We could go on for thousands of words addressing the bloat. Since I don’t think that’s where the problem lies, I won’t. If we have to use a standard model for Superman, I will settle on the character displayed in the Fleischer Brothers cartoon shorts of the 1940s. That’s how Superman should look. That’s how Superman should move. It’s just enough Superman, Superman just right. That’s the nuts and bolts, though. The problem is in characterization and setting.
A major characterization problem is that there has been scant little of it. At some point Superman crossed the Rubicon between adventure character and walking idol, or icon in the modern parlance. Icons need analogies, I guess. And analogies make poor characters. First, drop the Superman is Jesus Christ analogy. It doesn’t fit and it was never part of the original concept. The two Jewish teenagers from Cleveland who came up Superman had no intention of making him Action Jesus. If anything, Superman has a bit of the Moses myth grafted onto what might be an analogy about the experience of immigrants to the United States. You were nothing where you came from, but here, in the United States, you can thrive. And both you and the United States are better for it.
The recent pair of Superman movies trashes that analogy to a pornographic degree. Superman is portrayed as a conflicted DP who can’t fit it. Worse yet, he’s brought problems from the old country with him. (Did Donald Trump write these scripts?) In my view the movie version of Superman needs to abandon playing to the analogies. Get back to the character. (*1) Beyond the powers, there is an actual character of Superman with certain personality traits. Since that seems to be what has gotten lost most in the latest spate of tent-pole movies, we will detail the character of Superman in some depth:
· * Truth, Justice and the American Way. What Superman stands for, as Superman, is fairly straight forward. He is an opponent of deception, a proponent of fairness and has a broad affinity for his country. He tries to be a good citizen, a good American. Wonderful powers aside, he would have had a much different experience on Earth had his ship crash landed in Ethiopia, Peru, England, China or Germany. In the 1940s radio program, Superman landed on Earth as an adult. He was a refugee who picked his spot where to land. The more standard cannon has him raised on a farm. Originally his parents were an elderly, childless couple and he didn’t leave until after they died. In all cases, Superman is well-steeped in American culture. He’s thankful to be here. (*2)
* Superman has taken the concept of democracy to heart. He is the most democratic superhero out there. Superman goes after anything that hits his action point horizon: wife beaters, pick pockets, fly dumpers, tidal waves, buckled pavement, car wrecks, fires, bank robbers, you name it. Saving a kitten from a tree and diverting an asteroid might all be part of the same day’s work. It’s a very unique aspect of the character—one that the movies have decided to dispose of for unknown reasons.

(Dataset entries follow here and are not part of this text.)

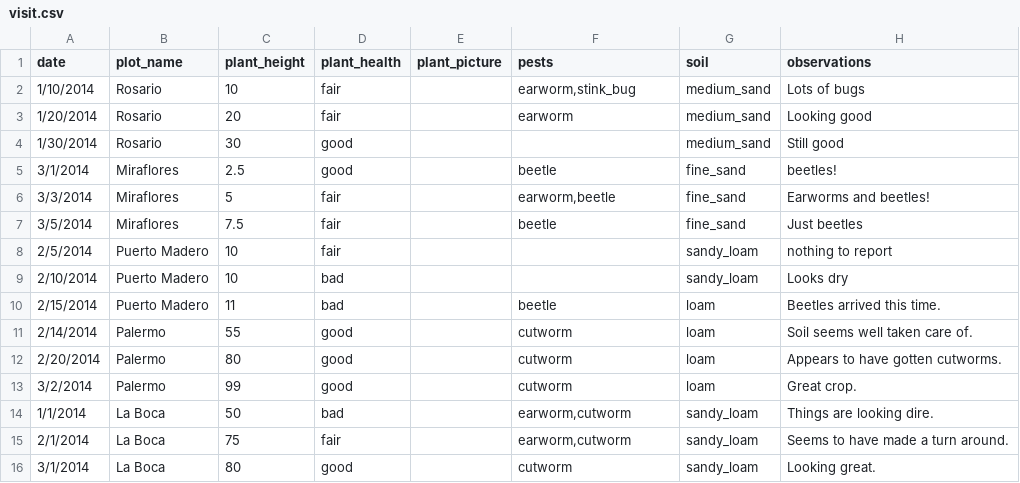
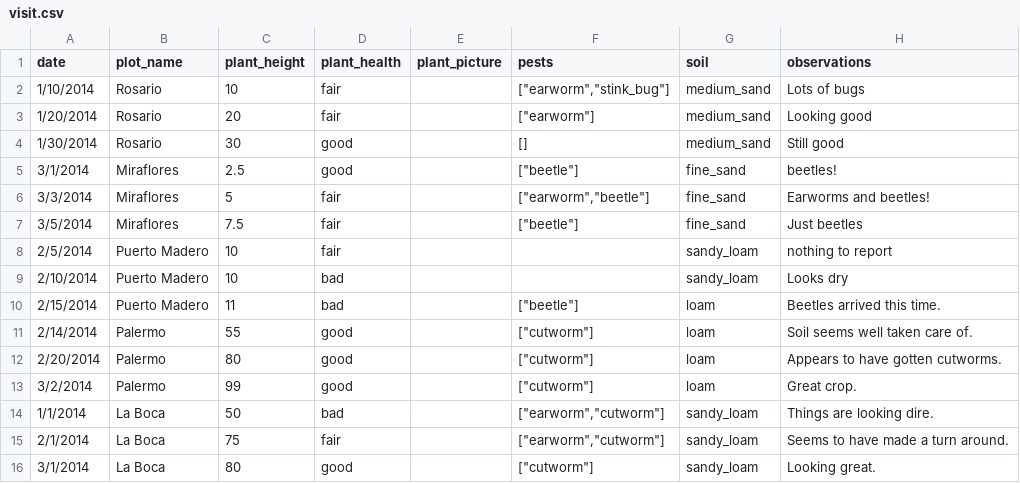
Before and after one commit to magogt/opendatakit.survey-js-clean, a CSV file: app/assets/csv/visit.csv, drawn as a sheet.

```diff
--- a/app/assets/csv/visit.csv
+++ b/app/assets/csv/visit.csv
@@ -1,16 +1,16 @@
 date,plot_name,plant_height,plant_health,plant_picture,pests,soil,observations
-1/10/2014,Rosario,10,fair,,"earworm,stink_bug",medium_sand,Lots of bugs
-1/20/2014,Rosario,20,fair,,earworm,medium_sand,Looking good
-1/30/2014,Rosario,30,good,,,medium_sand,Still good
-3/1/2014,Miraflores,2.5,good,,beetle,fine_sand,beetles!
-3/3/2014,Miraflores,5,fair,,"earworm,beetle",fine_sand,Earworms and beetles!
-3/5/2014,Miraflores,7.5,fair,,beetle,fine_sand,Just beetles
+1/10/2014,Rosario,10,fair,,"[""earworm"",""stink_bug""]",medium_sand,Lots of bugs
+1/20/2014,Rosario,20,fair,,"[""earworm""]",medium_sand,Looking good
+1/30/2014,Rosario,30,good,,[],medium_sand,Still good
+3/1/2014,Miraflores,2.5,good,,"[""beetle""]",fine_sand,beetles!
+3/3/2014,Miraflores,5,fair,,"[""earworm"",""beetle""]",fine_sand,Earworms and beetles!
+3/5/2014,Miraflores,7.5,fair,,"[""beetle""]",fine_sand,Just beetles
 2/5/2014,Puerto Madero,10,fair,,,sandy_loam,nothing to report
 2/10/2014,Puerto Madero,10,bad,,,sandy_loam,Looks dry
-2/15/2014,Puerto Madero,11,bad,,beetle,loam,Beetles arrived this time.
-2/14/2014,Palermo,55,good,,cutworm,loam,Soil seems well taken care of.
-2/20/2014,Palermo,80,good,,cutworm,loam,Appears to have gotten cutworms.
-3/2/2014,Palermo,99,good,,cutworm,loam,Great crop.
-1/1/2014,La Boca,50,bad,,"earworm,cutworm",sandy_loam,Things are looking dire.
-2/1/2014,La Boca,75,fair,,"earworm,cutworm",sandy_loam,Seems to have made a turn around.
-3/1/2014,La Boca,80,good,,cutworm,sandy_loam,Looking great.
+2/15/2014,Puerto Madero,11,bad,,"[""beetle""]",loam,Beetles arrived this time.
+2/14/2014,Palermo,55,good,,"[""cutworm""]",loam,Soil seems well taken care of.
+2/20/2014,Palermo,80,good,,"[""cutworm""]",loam,Appears to have gotten cutworms.
+3/2/2014,Palermo,99,good,,"[""cutworm""]",loam,Great crop.
+1/1/2014,La Boca,50,bad,,"[""earworm"",""cutworm""]",sandy_loam,Things are looking dire.
+2/1/2014,La Boca,75,fair,,"[""earworm"",""cutworm""]",sandy_loam,Seems to have made a turn around.
+3/1/2014,La Boca,80,good,,"[""cutworm""]",sandy_loam,Looking great.
```
Also changed, not shown: app/assets/csv/Plot_properties.csv, app/assets/csv/Plot_visits_properties.csv, 6 other files.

· * Spider-Man and Superman are both similarly situated characters. Both characters are led into situations (plot events) via the guidance of their senses. Or at least that’s the cheap way in. Spider-Man’s spider senses both detect things and disclose good and evil, right and wrong actions. By contrast, Superman has fabulous senses, but no real guidance other than experience. Spider-Man has idiot lights and follows their signals instinctively. Superman has gauges and takes the doctor’s approach—first, do no harm—to assessing the conflict or event. Both characters are triage experts. Both characters are science nerds. Spider-Man is more likely to act in a continuous flow, confident that his idiot lights are going to keep him from doing anything immediately stupid. Superman can get stumped, at which point he goes and gets an expert opinion. And Superman has a rolodex of experts to call on. Plug in either character and you can expect somewhat similar outcomes. Spider-Man is going to wisecrack his way through the situation. When the mood strikes him, Superman might let loose with a little establishment agitprop. Both characters are deliberately friendly. Neither character deals in threats. Neither character is all that big on spouting opinions. These are establishment guys. Making Superman anything other than an establishment guy, as the two previous movies have done, trashes the preexisting notion of the character. (*3) Superman and Spider-Man were raised in loving families by good citizens, not by the Irish Travelers, drug using off the grid types or biker gangs.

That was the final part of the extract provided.